This snippet sits just under the Metadata tag in the .nuspec file.
You may notice that there is also a .props file. This is mentioned in the MSDN documentation, although not very well explained.
A package may also include targets and props files in \build that NuGet will automatically import into projects that consume the package. Those files must be named the same as the package ID with the .targets and/or .props extensions.
What this means is that the .props file could be thought of as an extension to the target .vcxproj project file. In other words, the .props file will contain all of the project configuration you’d usually manually put into the project to reference and link the new library you want to use.
When your NuGet package is installed, the target .vcxproj is updated with a link to the .props file, installed when your NuGet package is installed. When our Mako SDK NuGet package is installed, you will find that NuGet has added the following line to the target .vcxproj file:
This import means that the project will now use your .props file as it’s defaults. These can be overridden in the usual way.
So what do we put into the .props file for all the referencing and linking? I found the best way was to make the changes to reference the headers and link the libraries through the Visual Studio UI in a temporary project. I’d then view the .vcxproj file in a notepad and see the changes that Visual Studio made to the project file. From here, I copied them over to the .props file, changing as appropriate. Pretty simple!
That resulted in the following .props file
Thankfully Microsoft project files are fairly easy to read, but lets have a look at a couple of areas of interest.
The first section adds the header file path.
This makes use of the macro $(MSBuildThisFileDirectory). Although this doesn’t seem to appear as a macro option in Visual Studio 2017, it is indeed valid. This points to location of the .props file. So from here, we simply navigate on to the interface folder. We add the other default include directories by adding $(AdditionalIncludeDirectories) at the end.
The next section does three separate actions.
The first thing you’ll notice is that we have a condition set. This means the settings within, are specific to that configuration and target.
Next we set the project to use the static VC runtime.
We do this so that the target project compile settings match those used to create the libraries in the package.
The next section then adds both the library directory and the libraries to link.
In this case, we’re picking up the libraries for debug and x64.
Finally, since we have one DLL that’s used by our libs, we add a post build event to ensure it’s copied to the output directory.

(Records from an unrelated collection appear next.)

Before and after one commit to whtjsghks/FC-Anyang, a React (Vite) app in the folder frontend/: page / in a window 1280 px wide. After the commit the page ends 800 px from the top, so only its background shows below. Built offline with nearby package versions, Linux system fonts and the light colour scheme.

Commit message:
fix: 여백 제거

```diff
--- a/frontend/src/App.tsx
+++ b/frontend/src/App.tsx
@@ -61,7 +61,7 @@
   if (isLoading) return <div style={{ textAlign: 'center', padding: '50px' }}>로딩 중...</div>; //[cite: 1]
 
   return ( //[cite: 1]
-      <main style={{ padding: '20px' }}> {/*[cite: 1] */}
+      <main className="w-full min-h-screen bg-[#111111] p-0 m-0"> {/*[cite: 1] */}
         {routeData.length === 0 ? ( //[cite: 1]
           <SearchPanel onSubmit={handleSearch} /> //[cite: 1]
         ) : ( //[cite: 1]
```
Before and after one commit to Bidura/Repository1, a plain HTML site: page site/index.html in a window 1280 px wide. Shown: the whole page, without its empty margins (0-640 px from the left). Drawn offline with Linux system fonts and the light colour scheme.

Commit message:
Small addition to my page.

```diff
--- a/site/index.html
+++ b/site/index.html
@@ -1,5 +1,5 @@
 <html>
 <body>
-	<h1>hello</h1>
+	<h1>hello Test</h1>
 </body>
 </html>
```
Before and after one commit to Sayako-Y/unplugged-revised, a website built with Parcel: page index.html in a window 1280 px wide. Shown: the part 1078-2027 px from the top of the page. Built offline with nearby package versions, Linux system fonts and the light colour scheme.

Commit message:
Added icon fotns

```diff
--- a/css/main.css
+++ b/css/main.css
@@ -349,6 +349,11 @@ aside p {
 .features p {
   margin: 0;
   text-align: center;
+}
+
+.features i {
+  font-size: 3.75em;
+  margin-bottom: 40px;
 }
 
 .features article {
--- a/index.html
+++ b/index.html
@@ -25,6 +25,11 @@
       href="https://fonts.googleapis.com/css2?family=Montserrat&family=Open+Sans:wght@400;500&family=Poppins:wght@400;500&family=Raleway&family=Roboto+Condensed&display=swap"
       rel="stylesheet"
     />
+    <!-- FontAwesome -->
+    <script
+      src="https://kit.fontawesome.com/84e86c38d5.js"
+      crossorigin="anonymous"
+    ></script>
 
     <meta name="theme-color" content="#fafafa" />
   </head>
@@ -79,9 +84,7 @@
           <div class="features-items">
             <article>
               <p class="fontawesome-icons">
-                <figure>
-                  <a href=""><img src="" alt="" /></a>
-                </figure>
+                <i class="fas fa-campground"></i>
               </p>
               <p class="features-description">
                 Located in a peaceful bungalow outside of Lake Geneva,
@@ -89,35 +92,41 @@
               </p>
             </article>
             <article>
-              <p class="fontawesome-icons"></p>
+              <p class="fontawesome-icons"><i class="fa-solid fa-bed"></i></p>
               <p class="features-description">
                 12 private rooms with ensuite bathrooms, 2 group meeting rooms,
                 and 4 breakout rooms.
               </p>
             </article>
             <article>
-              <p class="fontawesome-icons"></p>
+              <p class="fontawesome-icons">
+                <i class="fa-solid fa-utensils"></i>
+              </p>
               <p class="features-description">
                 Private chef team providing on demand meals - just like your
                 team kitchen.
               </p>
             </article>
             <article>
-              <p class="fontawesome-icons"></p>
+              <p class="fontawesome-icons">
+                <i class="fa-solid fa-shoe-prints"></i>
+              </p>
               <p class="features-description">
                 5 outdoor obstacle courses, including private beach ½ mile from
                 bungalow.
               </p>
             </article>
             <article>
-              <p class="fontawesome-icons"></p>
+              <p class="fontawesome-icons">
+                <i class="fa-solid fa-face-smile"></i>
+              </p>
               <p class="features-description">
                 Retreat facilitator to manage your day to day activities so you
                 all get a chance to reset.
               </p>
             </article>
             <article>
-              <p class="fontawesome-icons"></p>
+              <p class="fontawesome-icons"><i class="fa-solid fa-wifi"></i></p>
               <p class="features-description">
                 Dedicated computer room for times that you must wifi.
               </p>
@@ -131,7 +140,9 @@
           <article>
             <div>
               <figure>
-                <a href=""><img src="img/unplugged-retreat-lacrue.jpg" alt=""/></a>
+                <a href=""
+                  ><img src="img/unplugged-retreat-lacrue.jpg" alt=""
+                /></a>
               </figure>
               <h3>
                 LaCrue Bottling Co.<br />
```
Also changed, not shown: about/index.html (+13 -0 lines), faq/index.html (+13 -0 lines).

And that’s very much it.
Building the Package
Once we’ve got everything in place we just need to compile it all into a NuGet package (.nupkg). This couldn’t be simpler, it’s a matter of downloading the latest NuGet command line executable and running the pack command:
Nuget.exe pack <path to .nuspec>
And so long as your relative paths are correct, and shiny new NuGet package will be your reward.
If you want to try it out straightaway, you add can a local source to visual studio. This will be the folder that the NuGet package is in.
Once installed, the props file should be linked to the target project and all references should be resolved. You’re free to use the Mako SDK in it’s entirety! Great!
An Alternative to NuGet?
It would perhaps be remiss of me to leave out the new packaging format which is gaining traction. It’s been built from scratch to better suit some of the complexities of native C++ projects. It’s called vcpkg and it’s currently being built as Open Source on GitHub.
The problems I have with using this at the moment are
- It’s currently in preview, with limited support
- It’s geared towards open source projects (ship the source, not the binaries)
- There’s not much documentation around creating packages (just consuming)
That said, it looks good, and it’s something that we’ll follow, to see how it goes.